ASSIGNMENT:
Pick each line that has "padding" out of the records.

DATASET RECORDS:
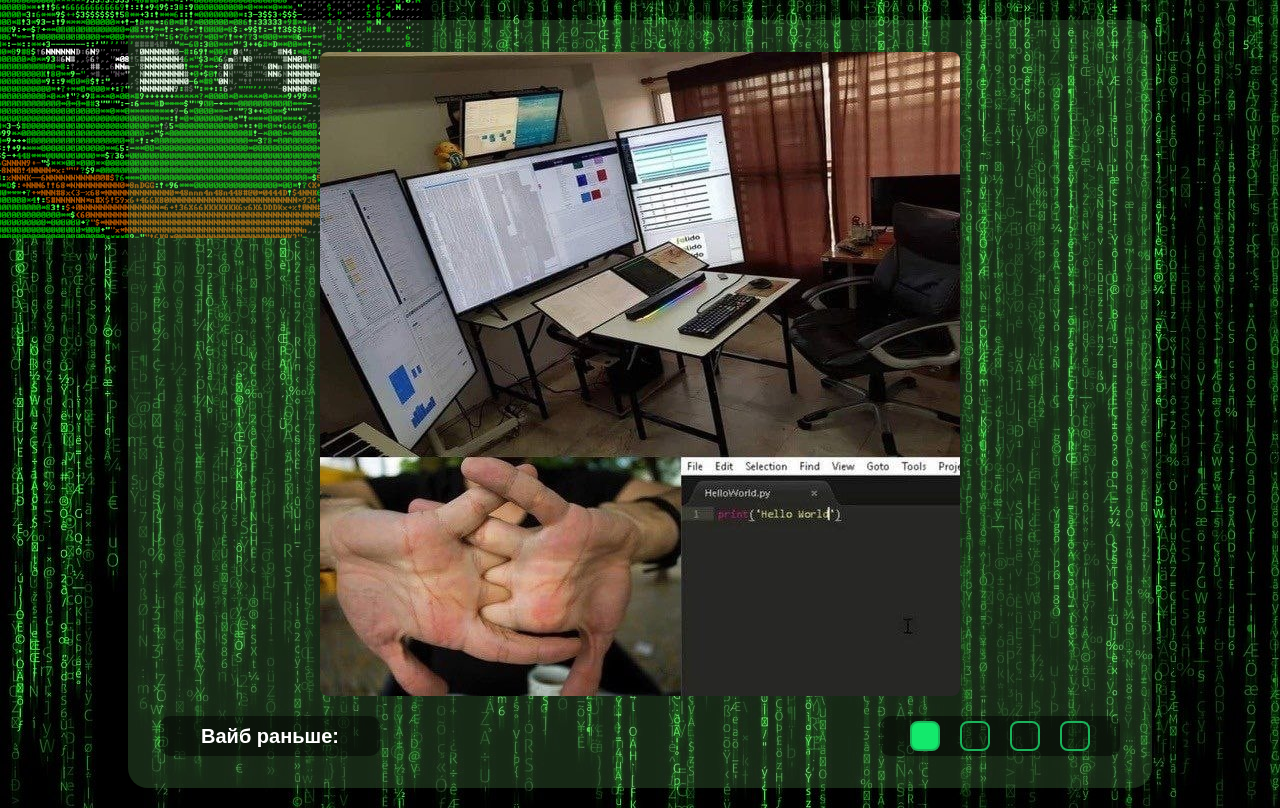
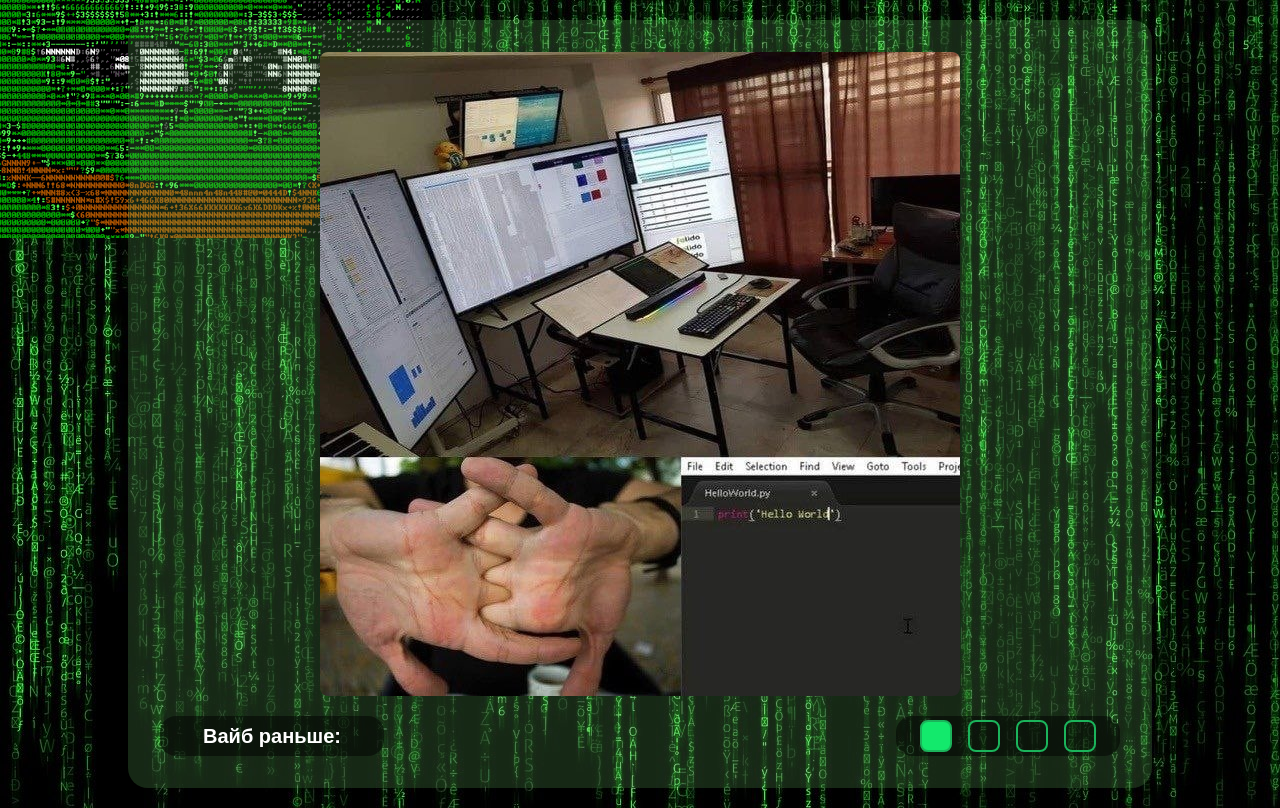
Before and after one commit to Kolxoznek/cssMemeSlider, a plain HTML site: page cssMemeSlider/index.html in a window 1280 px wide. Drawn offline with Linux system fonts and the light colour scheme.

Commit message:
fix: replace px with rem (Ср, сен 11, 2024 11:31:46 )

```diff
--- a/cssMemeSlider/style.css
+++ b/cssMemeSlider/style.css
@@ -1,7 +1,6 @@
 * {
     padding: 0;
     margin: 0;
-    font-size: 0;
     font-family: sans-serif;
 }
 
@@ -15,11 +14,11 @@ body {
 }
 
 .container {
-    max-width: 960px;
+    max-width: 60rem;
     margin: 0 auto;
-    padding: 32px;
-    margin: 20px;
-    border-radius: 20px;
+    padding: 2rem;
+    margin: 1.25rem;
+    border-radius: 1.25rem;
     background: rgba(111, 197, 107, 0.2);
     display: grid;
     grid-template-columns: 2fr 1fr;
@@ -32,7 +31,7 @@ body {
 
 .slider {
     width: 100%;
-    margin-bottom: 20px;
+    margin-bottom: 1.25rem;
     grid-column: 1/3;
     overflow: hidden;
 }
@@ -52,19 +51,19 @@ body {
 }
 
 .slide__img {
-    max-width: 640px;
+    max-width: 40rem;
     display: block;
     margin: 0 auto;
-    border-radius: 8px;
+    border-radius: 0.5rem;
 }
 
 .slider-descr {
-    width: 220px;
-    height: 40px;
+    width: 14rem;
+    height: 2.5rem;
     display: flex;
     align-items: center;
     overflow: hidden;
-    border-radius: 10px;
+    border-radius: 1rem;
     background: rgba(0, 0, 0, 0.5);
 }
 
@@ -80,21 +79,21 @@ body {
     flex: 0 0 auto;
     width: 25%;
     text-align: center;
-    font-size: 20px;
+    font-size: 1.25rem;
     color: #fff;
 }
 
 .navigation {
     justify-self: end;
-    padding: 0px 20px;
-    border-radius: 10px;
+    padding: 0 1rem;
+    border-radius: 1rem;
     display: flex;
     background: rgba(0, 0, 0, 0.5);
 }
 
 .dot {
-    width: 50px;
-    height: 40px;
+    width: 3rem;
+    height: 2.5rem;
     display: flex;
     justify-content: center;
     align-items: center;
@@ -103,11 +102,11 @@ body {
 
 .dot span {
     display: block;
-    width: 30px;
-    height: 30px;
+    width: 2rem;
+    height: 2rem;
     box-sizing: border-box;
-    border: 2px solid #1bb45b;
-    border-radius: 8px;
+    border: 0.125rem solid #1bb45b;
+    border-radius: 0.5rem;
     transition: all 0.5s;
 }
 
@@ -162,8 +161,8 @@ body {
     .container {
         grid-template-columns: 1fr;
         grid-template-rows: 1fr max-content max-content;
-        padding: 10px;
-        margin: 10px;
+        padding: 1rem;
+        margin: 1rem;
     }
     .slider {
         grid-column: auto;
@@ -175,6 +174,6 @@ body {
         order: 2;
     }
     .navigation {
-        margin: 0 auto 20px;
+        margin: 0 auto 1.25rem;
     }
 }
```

==

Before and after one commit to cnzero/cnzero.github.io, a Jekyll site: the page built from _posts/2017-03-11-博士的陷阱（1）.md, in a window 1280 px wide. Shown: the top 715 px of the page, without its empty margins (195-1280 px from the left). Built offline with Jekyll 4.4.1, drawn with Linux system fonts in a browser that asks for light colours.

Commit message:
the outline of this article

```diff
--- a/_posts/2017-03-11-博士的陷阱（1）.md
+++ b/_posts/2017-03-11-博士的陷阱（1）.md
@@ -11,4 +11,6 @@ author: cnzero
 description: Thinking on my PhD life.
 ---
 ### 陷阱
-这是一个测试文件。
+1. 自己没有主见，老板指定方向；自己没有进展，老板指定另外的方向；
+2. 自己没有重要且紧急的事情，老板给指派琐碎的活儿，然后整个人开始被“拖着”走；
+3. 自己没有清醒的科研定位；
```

EXPECTED OUTPUT:
     padding: 0;
-    padding: 32px;
+    padding: 2rem;
-    padding: 0px 20px;
+    padding: 0 1rem;
-        padding: 10px;
+        padding: 1rem;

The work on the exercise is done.